=(h^{2}+AD^{2})+b^{2}-2.b.AD

=c^{2}+b^{2}-2.b.AD

*Note: h ^{2}+AD^{2}=c^{2} (Pythagoras Theorem)*

*Note: In â–³ADB*

Cos(A)=\frac{AD}{AB}=\frac{AD}{c}.

AD=c.Cos(A)

So, **a**^{2}**=b**^{2}**+c**^{2}**-2.bc.Cos(A)**

Similarly, we can prove other combinations also.

In â–³ADB, Cos(A)=\frac{AD}{c}.

AD=c.Cos(A) â€¦â€¦â€¦(i)

In â–³CDB, Cos(C)=\frac{CD}{a}.

CD=a.Cos(C) â€¦â€¦â€¦(ii)

Add both equations:

AD+CD=c.Cos(A)+a.Cos(C)

AC=c.Cos(A)+a.Cos(C)

**b=c.Cos(A)+a.Cos(C)**** **â€¦â€¦â€¦ (iii)

Similarly, we can prove:

**a=b.Cos(C)+c.Cos(B)**** **â€¦â€¦â€¦ (iv)

**c=a.Cos(B)+b.Cos(A)**** **â€¦â€¦â€¦ (v)
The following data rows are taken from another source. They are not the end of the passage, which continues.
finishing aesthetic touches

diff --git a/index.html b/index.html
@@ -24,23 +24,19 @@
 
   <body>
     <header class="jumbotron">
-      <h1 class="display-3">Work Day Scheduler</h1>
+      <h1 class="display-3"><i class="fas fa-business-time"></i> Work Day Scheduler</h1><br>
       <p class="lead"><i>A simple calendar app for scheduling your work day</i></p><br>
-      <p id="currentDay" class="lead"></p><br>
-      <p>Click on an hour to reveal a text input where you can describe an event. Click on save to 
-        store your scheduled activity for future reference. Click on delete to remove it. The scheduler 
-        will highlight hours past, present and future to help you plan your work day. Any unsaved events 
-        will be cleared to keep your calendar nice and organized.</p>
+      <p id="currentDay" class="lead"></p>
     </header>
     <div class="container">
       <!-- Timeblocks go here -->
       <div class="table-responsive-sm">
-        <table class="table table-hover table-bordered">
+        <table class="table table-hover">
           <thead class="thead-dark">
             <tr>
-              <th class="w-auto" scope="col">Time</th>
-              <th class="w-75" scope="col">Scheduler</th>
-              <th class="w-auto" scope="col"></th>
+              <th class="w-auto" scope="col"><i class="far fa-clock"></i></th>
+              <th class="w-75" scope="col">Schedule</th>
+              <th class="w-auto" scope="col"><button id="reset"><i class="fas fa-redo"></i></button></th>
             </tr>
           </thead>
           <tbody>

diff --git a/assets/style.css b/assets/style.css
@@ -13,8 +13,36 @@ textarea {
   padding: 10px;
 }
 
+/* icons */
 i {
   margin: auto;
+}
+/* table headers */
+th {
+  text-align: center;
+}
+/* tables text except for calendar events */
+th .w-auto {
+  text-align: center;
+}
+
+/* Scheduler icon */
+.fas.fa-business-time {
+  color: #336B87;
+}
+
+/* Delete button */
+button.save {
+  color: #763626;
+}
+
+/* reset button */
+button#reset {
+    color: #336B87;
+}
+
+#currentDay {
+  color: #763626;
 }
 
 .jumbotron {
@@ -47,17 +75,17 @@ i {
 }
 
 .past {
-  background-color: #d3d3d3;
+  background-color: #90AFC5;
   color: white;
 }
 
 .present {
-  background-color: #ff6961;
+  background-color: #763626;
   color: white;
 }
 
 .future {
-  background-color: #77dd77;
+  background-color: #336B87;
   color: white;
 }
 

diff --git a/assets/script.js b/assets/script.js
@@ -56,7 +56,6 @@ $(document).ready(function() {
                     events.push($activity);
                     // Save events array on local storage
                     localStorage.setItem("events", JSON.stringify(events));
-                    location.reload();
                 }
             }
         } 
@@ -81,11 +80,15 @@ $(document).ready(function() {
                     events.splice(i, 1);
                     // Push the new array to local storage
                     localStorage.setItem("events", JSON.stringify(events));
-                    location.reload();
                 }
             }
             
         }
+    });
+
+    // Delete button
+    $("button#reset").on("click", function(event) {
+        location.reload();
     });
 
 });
The Stewartâ€™s and the Apolloniusâ€™s Theorem Proof: Click Here

More Trigonometry Formulas and Concepts are coming soonâ€¦